# EXERCISE AIM:
Print every entry exactly as it appears, but skip the pictures.

Web page edit records:
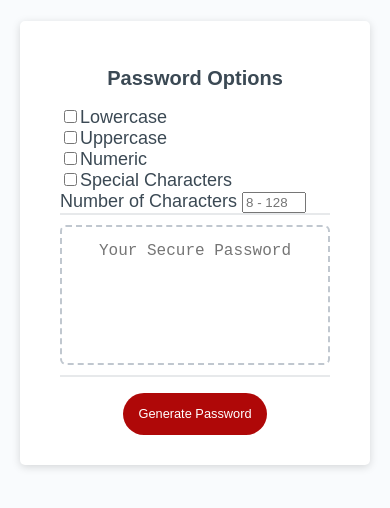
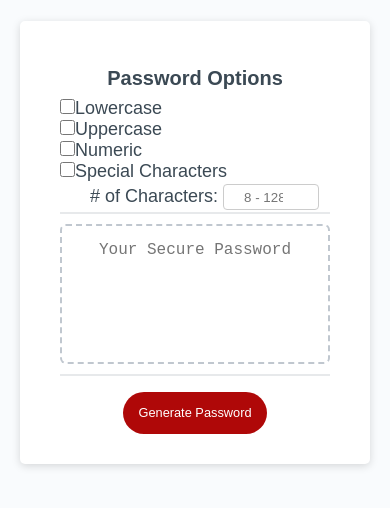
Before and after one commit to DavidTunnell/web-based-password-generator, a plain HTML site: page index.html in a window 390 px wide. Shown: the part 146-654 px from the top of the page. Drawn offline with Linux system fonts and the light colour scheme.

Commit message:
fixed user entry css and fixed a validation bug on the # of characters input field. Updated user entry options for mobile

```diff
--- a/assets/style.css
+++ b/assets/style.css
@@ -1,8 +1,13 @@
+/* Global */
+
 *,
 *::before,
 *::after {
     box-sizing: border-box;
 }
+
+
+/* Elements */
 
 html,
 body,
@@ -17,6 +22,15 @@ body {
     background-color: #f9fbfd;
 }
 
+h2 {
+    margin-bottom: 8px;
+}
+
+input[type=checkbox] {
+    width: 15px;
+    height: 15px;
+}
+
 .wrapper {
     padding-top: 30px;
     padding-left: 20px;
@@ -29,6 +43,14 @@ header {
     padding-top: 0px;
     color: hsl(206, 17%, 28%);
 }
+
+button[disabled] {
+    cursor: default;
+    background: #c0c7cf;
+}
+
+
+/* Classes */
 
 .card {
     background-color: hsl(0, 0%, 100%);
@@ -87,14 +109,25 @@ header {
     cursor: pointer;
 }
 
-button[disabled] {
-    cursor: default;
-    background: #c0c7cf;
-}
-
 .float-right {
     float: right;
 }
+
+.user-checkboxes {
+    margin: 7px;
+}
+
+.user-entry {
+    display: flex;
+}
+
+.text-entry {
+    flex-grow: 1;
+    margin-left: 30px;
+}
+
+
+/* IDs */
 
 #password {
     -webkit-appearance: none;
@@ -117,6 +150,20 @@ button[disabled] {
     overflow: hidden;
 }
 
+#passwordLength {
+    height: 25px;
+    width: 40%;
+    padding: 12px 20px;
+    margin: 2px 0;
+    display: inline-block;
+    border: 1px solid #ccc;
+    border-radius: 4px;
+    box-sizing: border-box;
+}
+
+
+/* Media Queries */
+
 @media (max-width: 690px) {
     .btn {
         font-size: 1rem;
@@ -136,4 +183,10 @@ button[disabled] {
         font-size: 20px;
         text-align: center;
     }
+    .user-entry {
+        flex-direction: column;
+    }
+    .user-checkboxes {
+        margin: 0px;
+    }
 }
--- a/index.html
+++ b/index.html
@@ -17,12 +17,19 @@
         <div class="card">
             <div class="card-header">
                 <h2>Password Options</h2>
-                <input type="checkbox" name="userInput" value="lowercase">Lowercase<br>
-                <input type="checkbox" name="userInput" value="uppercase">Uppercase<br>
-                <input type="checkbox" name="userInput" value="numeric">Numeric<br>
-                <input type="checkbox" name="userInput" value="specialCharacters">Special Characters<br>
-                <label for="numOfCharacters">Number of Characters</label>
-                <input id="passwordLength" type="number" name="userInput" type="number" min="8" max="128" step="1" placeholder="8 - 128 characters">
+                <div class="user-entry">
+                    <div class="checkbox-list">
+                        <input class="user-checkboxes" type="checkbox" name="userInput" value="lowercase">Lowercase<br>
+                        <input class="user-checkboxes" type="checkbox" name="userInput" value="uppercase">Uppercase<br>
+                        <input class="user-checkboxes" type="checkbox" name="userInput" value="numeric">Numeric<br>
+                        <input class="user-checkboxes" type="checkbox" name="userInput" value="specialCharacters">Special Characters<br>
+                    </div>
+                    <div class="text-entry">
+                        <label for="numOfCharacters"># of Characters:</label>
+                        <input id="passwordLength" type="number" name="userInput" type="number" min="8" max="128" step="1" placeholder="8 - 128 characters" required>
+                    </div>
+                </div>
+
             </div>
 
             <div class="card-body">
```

# WRITTEN RESPONSE:
Before and after one commit to DavidTunnell/web-based-password-generator, a plain HTML site: page index.html in a window 390 px wide. Shown: the part 146-654 px from the top of the page. Drawn offline with Linux system fonts and the light colour scheme.

Commit message:
fixed user entry css and fixed a validation bug on the # of characters input field. Updated user entry options for mobile

```diff
--- a/assets/style.css
+++ b/assets/style.css
@@ -1,8 +1,13 @@
+/* Global */
+
 *,
 *::before,
 *::after {
     box-sizing: border-box;
 }
+
+
+/* Elements */
 
 html,
 body,
@@ -17,6 +22,15 @@ body {
     background-color: #f9fbfd;
 }
 
+h2 {
+    margin-bottom: 8px;
+}
+
+input[type=checkbox] {
+    width: 15px;
+    height: 15px;
+}
+
 .wrapper {
     padding-top: 30px;
     padding-left: 20px;
@@ -29,6 +43,14 @@ header {
     padding-top: 0px;
     color: hsl(206, 17%, 28%);
 }
+
+button[disabled] {
+    cursor: default;
+    background: #c0c7cf;
+}
+
+
+/* Classes */
 
 .card {
     background-color: hsl(0, 0%, 100%);
@@ -87,14 +109,25 @@ header {
     cursor: pointer;
 }
 
-button[disabled] {
-    cursor: default;
-    background: #c0c7cf;
-}
-
 .float-right {
     float: right;
 }
+
+.user-checkboxes {
+    margin: 7px;
+}
+
+.user-entry {
+    display: flex;
+}
+
+.text-entry {
+    flex-grow: 1;
+    margin-left: 30px;
+}
+
+
+/* IDs */
 
 #password {
     -webkit-appearance: none;
@@ -117,6 +150,20 @@ button[disabled] {
     overflow: hidden;
 }
 
+#passwordLength {
+    height: 25px;
+    width: 40%;
+    padding: 12px 20px;
+    margin: 2px 0;
+    display: inline-block;
+    border: 1px solid #ccc;
+    border-radius: 4px;
+    box-sizing: border-box;
+}
+
+
+/* Media Queries */
+
 @media (max-width: 690px) {
     .btn {
         font-size: 1rem;
@@ -136,4 +183,10 @@ button[disabled] {
         font-size: 20px;
         text-align: center;
     }
+    .user-entry {
+        flex-direction: column;
+    }
+    .user-checkboxes {
+        margin: 0px;
+    }
 }
--- a/index.html
+++ b/index.html
@@ -17,12 +17,19 @@
         <div class="card">
             <div class="card-header">
                 <h2>Password Options</h2>
-                <input type="checkbox" name="userInput" value="lowercase">Lowercase<br>
-                <input type="checkbox" name="userInput" value="uppercase">Uppercase<br>
-                <input type="checkbox" name="userInput" value="numeric">Numeric<br>
-                <input type="checkbox" name="userInput" value="specialCharacters">Special Characters<br>
-                <label for="numOfCharacters">Number of Characters</label>
-                <input id="passwordLength" type="number" name="userInput" type="number" min="8" max="128" step="1" placeholder="8 - 128 characters">
+                <div class="user-entry">
+                    <div class="checkbox-list">
+                        <input class="user-checkboxes" type="checkbox" name="userInput" value="lowercase">Lowercase<br>
+                        <input class="user-checkboxes" type="checkbox" name="userInput" value="uppercase">Uppercase<br>
+                        <input class="user-checkboxes" type="checkbox" name="userInput" value="numeric">Numeric<br>
+                        <input class="user-checkboxes" type="checkbox" name="userInput" value="specialCharacters">Special Characters<br>
+                    </div>
+                    <div class="text-entry">
+                        <label for="numOfCharacters"># of Characters:</label>
+                        <input id="passwordLength" type="number" name="userInput" type="number" min="8" max="128" step="1" placeholder="8 - 128 characters" required>
+                    </div>
+                </div>
+
             </div>
 
             <div class="card-body">
```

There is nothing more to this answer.